What was the last book you read?
The last negotiation book I read a book is called “Getting to Yes with Yourself” by William Ury. It is all about creating the proper mindset to succeed in a negotiation and it is very empowering. William Ury is one of my favorite authors and I highly recommend all of his books.

Who / What inspires you?
I am very inspired by real-life hostage and crisis negotiators. The stakes are so much higher than they are in the business world because lives are on the line.  

Are there any aspects of your own negotiation skills that you are working on improving at the moment?
I am always trying to improve my knowledge of the social psychology behind negotiation and social influence. There is so much interesting stuff to learn and apply.  

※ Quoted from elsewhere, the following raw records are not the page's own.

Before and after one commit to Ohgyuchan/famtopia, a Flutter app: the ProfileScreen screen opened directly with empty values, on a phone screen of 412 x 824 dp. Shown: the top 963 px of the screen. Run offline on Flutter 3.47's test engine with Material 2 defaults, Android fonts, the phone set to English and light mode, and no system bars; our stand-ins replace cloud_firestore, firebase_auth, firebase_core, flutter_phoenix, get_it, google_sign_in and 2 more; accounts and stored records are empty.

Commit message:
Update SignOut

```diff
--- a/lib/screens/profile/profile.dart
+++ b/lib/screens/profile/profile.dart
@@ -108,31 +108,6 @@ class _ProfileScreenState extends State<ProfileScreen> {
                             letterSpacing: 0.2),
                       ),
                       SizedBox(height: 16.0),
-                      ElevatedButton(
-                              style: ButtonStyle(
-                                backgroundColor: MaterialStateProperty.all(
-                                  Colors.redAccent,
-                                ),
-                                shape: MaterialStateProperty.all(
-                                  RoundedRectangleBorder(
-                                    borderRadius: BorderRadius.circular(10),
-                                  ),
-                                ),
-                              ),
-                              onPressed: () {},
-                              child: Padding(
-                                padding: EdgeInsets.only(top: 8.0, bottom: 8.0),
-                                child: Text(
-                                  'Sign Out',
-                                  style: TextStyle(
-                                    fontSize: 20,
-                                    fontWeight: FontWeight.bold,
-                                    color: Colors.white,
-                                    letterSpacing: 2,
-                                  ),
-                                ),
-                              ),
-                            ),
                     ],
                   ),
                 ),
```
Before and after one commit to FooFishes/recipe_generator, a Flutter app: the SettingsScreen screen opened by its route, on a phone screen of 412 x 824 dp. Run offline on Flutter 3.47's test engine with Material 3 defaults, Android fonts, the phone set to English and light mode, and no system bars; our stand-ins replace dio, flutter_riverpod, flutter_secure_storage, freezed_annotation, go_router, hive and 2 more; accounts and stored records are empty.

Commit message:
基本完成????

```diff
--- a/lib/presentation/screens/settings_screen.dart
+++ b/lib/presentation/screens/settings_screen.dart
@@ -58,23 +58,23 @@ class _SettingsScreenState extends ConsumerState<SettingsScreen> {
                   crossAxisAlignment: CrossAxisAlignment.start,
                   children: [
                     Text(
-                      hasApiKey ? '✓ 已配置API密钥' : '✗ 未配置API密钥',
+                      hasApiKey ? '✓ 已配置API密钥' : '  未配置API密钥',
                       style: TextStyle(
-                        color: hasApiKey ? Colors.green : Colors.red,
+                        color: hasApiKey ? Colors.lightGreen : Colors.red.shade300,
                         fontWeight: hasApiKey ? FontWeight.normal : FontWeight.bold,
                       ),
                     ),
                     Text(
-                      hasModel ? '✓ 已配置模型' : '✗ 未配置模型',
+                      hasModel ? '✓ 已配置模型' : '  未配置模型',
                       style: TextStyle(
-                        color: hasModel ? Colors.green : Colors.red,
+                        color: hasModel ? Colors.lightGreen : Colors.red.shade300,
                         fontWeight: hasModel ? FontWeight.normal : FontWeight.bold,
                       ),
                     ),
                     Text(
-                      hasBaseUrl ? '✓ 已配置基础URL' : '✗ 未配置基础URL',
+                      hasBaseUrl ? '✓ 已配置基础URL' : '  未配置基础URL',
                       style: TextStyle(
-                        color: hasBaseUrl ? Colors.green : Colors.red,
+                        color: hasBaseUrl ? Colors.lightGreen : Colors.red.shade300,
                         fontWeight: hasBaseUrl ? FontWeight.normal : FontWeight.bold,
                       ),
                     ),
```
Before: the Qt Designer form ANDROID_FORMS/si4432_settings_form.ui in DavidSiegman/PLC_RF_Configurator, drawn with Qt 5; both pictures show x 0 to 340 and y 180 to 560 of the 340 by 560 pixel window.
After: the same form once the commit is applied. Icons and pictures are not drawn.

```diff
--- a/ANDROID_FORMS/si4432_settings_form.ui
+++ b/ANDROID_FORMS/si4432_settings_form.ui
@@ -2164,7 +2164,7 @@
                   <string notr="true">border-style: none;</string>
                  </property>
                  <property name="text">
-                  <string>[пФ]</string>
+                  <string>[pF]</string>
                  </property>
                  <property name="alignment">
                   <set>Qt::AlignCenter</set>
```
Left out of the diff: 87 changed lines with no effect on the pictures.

Hobbies, Interests?
I am a big fitness enthusiast, so I enjoy working out often, as well as hiking with my wife and dog.  

How can our listeners contact with you?
The best way to reach me is on connect with me on LinkedIn.